#### Your goal
Start to finish, print the entries exactly, and carry none of the pictures over.

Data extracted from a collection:
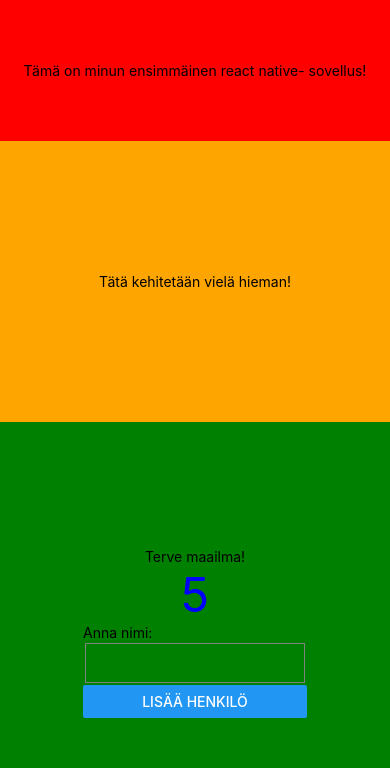
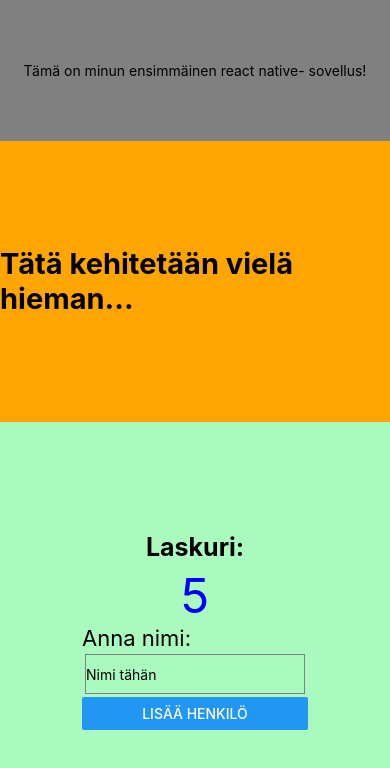
Before and after one commit to mika1407/ekaPuhelin, a React Native app: screen / in a window 390 px wide. Shown: the top 768 px of the page. Built offline with nearby package versions, Linux system fonts and the light colour scheme.

Commit message:
tyylejä muutettu

```diff
--- a/App.tsx
+++ b/App.tsx
@@ -11,7 +11,7 @@ export default function App() {
         <Text>Tämä on minun ensimmäinen react native- sovellus!</Text>
       </View>
       <View style={styles.centerx}>
-        <Text>Tätä kehitetään vielä hieman!</Text>
+        <Text style={styles.titleText}>Tätä kehitetään vielä hieman...</Text>
       </View>
       <View style={styles.lowerx}>
        <HelloWorldInput/>
@@ -32,7 +32,7 @@ const styles = StyleSheet.create({
   upperx: {
     flex: 1,
     width: '100%',
-    backgroundColor: 'red',
+    backgroundColor: 'grey',
     alignItems: 'center',
     justifyContent: 'center',
   },
@@ -40,13 +40,18 @@ const styles = StyleSheet.create({
     flex: 2,
     width: '100%',
     backgroundColor: 'orange',
+    fontFamily: "Cochin",
     alignItems: 'center',
     justifyContent: 'center',
+  },
+    titleText: {
+    fontSize: 29,
+    fontWeight: "bold"
   },
   lowerx: {
     flex: 3,
     width: '100%',
-    backgroundColor: 'green',
+    backgroundColor: '#aafabf',
     alignItems: 'center',
     justifyContent: 'center',
   },
--- a/HelloWorld.tsx
+++ b/HelloWorld.tsx
@@ -11,7 +11,7 @@ export default function HelloWorld() {
   return (
     <View style={styles.container2}>
       <View >
-        <Text >Terve maailma!</Text>
+        <Text style={styles.titleText2}>Laskuri:</Text>
       </View>
       <View >
         <Text style={styles.bigCentered}>{counter}</Text>
@@ -26,6 +26,10 @@ const styles = StyleSheet.create({
     alignItems: 'center',
     justifyContent: 'center',
   },
+    titleText2: {
+    fontSize: 29,
+    fontWeight: "bold"
+  },
   bigCentered: {
     color: 'blue',
     fontSize: 172,
--- a/HelloWorldInput.tsx
+++ b/HelloWorldInput.tsx
@@ -19,23 +19,24 @@ export default function HelloWorldInput() {
   return (
     <View style={styles.container2}>
       <View >
-        <Text >Terve maailma!</Text>
+        <Text style={styles.titleText} >Laskuri:</Text>
       </View>
       <View >
         <Text style={styles.bigCentered}>{counter}</Text>
       </View>
       <View>
-        <Text>Anna nimi:</Text>
+        <Text style={{fontSize: 22 }}>Anna nimi:</Text>
         <TextInput
-            style = {{height: 40, borderColor: 'gray', borderWidth: 1, margin: 2}}
+            style = {{height: 40, borderColor: 'gray', borderWidth: 1, margin: 3}}
             onChangeText={text => setName(text)}
             value={name}
+            placeholder="Nimi tähän"
         />
         <Button
             title="Lisää henkilö"
             onPress={() => showName(name)}
         />
-        <Text>{outputName}</Text>
+        <Text style={styles.titleText}>{outputName}</Text>
       </View>
     </View>
   );
@@ -47,6 +48,11 @@ const styles = StyleSheet.create({
     alignItems: 'center',
     justifyContent: 'center',
   },
+    titleText: {
+    fontSize: 25,
+    padding: 4,
+    fontWeight: "bold"
+  },
   bigCentered: {
     color: 'blue',
     fontSize: 48,
```
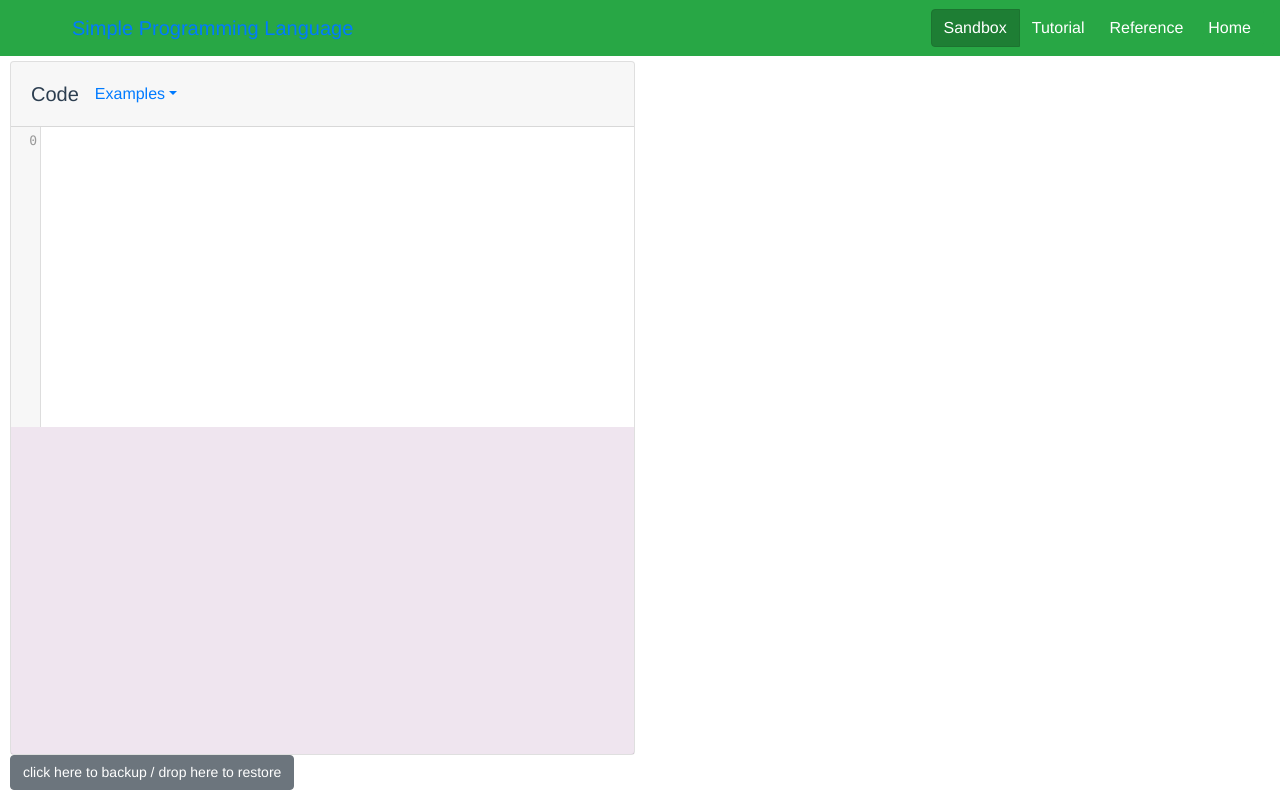
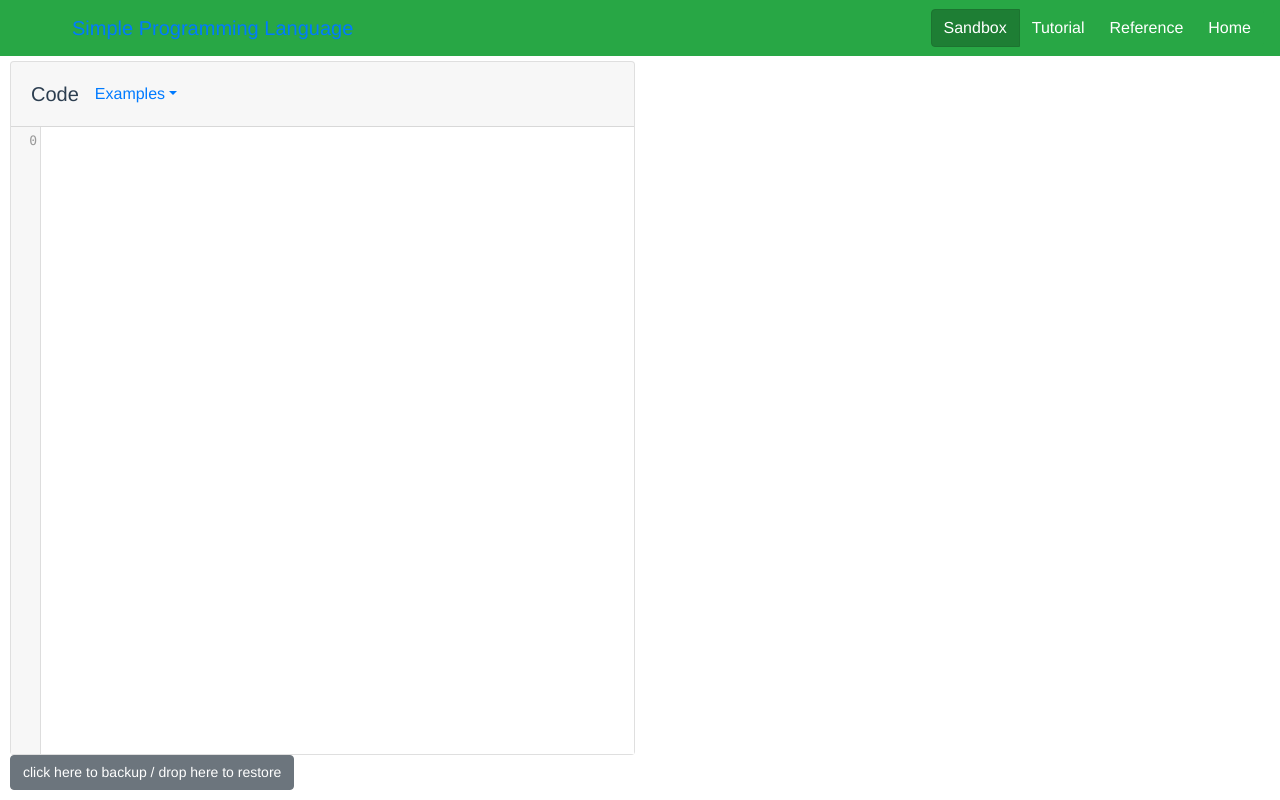
Before and after one commit to jcbuisson/simple-programming-language, a Vue app: page / in a window 1280 px wide. Built offline with nearby package versions, Linux system fonts and the light colour scheme.

Commit message:
refactoring

```diff
--- a/src/App.vue
+++ b/src/App.vue
@@ -91,6 +91,14 @@
 
 <style>
 
+.CodeMirror {
+  /* Set height, width, borders, and global font properties here */
+  font-family: monospace;
+  /*height: 300px;*/
+  height: 100%;
+  color: black;
+}
+
 html, body {
   width: 100%;
   height: 100%;
--- a/src/components/CodeEditor.vue
+++ b/src/components/CodeEditor.vue
@@ -188,8 +188,11 @@
    }
 </script>
 
-<!-- Add "scoped" attribute to limit CSS to this component only -->
+
 <style scoped>
+
+/* styling de .Codemirror : voir App.vue */
+
 .code-editor {
    display: flex;
    flex-direction: column;
@@ -207,4 +210,5 @@
 .code-editor-footer {
    margin-bottom: 0px;
 }
+
 </style>
```
Also changed, not shown: 1 other file (tests, documents, lock files or other folders).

#### Task response
Before and after one commit to mika1407/ekaPuhelin, a React Native app: screen / in a window 390 px wide. Shown: the top 768 px of the page. Built offline with nearby package versions, Linux system fonts and the light colour scheme.

Commit message:
tyylejä muutettu

```diff
--- a/App.tsx
+++ b/App.tsx
@@ -11,7 +11,7 @@ export default function App() {
         <Text>Tämä on minun ensimmäinen react native- sovellus!</Text>
       </View>
       <View style={styles.centerx}>
-        <Text>Tätä kehitetään vielä hieman!</Text>
+        <Text style={styles.titleText}>Tätä kehitetään vielä hieman...</Text>
       </View>
       <View style={styles.lowerx}>
        <HelloWorldInput/>
@@ -32,7 +32,7 @@ const styles = StyleSheet.create({
   upperx: {
     flex: 1,
     width: '100%',
-    backgroundColor: 'red',
+    backgroundColor: 'grey',
     alignItems: 'center',
     justifyContent: 'center',
   },
@@ -40,13 +40,18 @@ const styles = StyleSheet.create({
     flex: 2,
     width: '100%',
     backgroundColor: 'orange',
+    fontFamily: "Cochin",
     alignItems: 'center',
     justifyContent: 'center',
+  },
+    titleText: {
+    fontSize: 29,
+    fontWeight: "bold"
   },
   lowerx: {
     flex: 3,
     width: '100%',
-    backgroundColor: 'green',
+    backgroundColor: '#aafabf',
     alignItems: 'center',
     justifyContent: 'center',
   },
--- a/HelloWorld.tsx
+++ b/HelloWorld.tsx
@@ -11,7 +11,7 @@ export default function HelloWorld() {
   return (
     <View style={styles.container2}>
       <View >
-        <Text >Terve maailma!</Text>
+        <Text style={styles.titleText2}>Laskuri:</Text>
       </View>
       <View >
         <Text style={styles.bigCentered}>{counter}</Text>
@@ -26,6 +26,10 @@ const styles = StyleSheet.create({
     alignItems: 'center',
     justifyContent: 'center',
   },
+    titleText2: {
+    fontSize: 29,
+    fontWeight: "bold"
+  },
   bigCentered: {
     color: 'blue',
     fontSize: 172,
--- a/HelloWorldInput.tsx
+++ b/HelloWorldInput.tsx
@@ -19,23 +19,24 @@ export default function HelloWorldInput() {
   return (
     <View style={styles.container2}>
       <View >
-        <Text >Terve maailma!</Text>
+        <Text style={styles.titleText} >Laskuri:</Text>
       </View>
       <View >
         <Text style={styles.bigCentered}>{counter}</Text>
       </View>
       <View>
-        <Text>Anna nimi:</Text>
+        <Text style={{fontSize: 22 }}>Anna nimi:</Text>
         <TextInput
-            style = {{height: 40, borderColor: 'gray', borderWidth: 1, margin: 2}}
+            style = {{height: 40, borderColor: 'gray', borderWidth: 1, margin: 3}}
             onChangeText={text => setName(text)}
             value={name}
+            placeholder="Nimi tähän"
         />
         <Button
             title="Lisää henkilö"
             onPress={() => showName(name)}
         />
-        <Text>{outputName}</Text>
+        <Text style={styles.titleText}>{outputName}</Text>
       </View>
     </View>
   );
@@ -47,6 +48,11 @@ const styles = StyleSheet.create({
     alignItems: 'center',
     justifyContent: 'center',
   },
+    titleText: {
+    fontSize: 25,
+    padding: 4,
+    fontWeight: "bold"
+  },
   bigCentered: {
     color: 'blue',
     fontSize: 48,
```
Before and after one commit to jcbuisson/simple-programming-language, a Vue app: page / in a window 1280 px wide. Built offline with nearby package versions, Linux system fonts and the light colour scheme.

Commit message:
refactoring

```diff
--- a/src/App.vue
+++ b/src/App.vue
@@ -91,6 +91,14 @@
 
 <style>
 
+.CodeMirror {
+  /* Set height, width, borders, and global font properties here */
+  font-family: monospace;
+  /*height: 300px;*/
+  height: 100%;
+  color: black;
+}
+
 html, body {
   width: 100%;
   height: 100%;
--- a/src/components/CodeEditor.vue
+++ b/src/components/CodeEditor.vue
@@ -188,8 +188,11 @@
    }
 </script>
 
-<!-- Add "scoped" attribute to limit CSS to this component only -->
+
 <style scoped>
+
+/* styling de .Codemirror : voir App.vue */
+
 .code-editor {
    display: flex;
    flex-direction: column;
@@ -207,4 +210,5 @@
 .code-editor-footer {
    margin-bottom: 0px;
 }
+
 </style>
```
Also changed, not shown: 1 other file (tests, documents, lock files or other folders).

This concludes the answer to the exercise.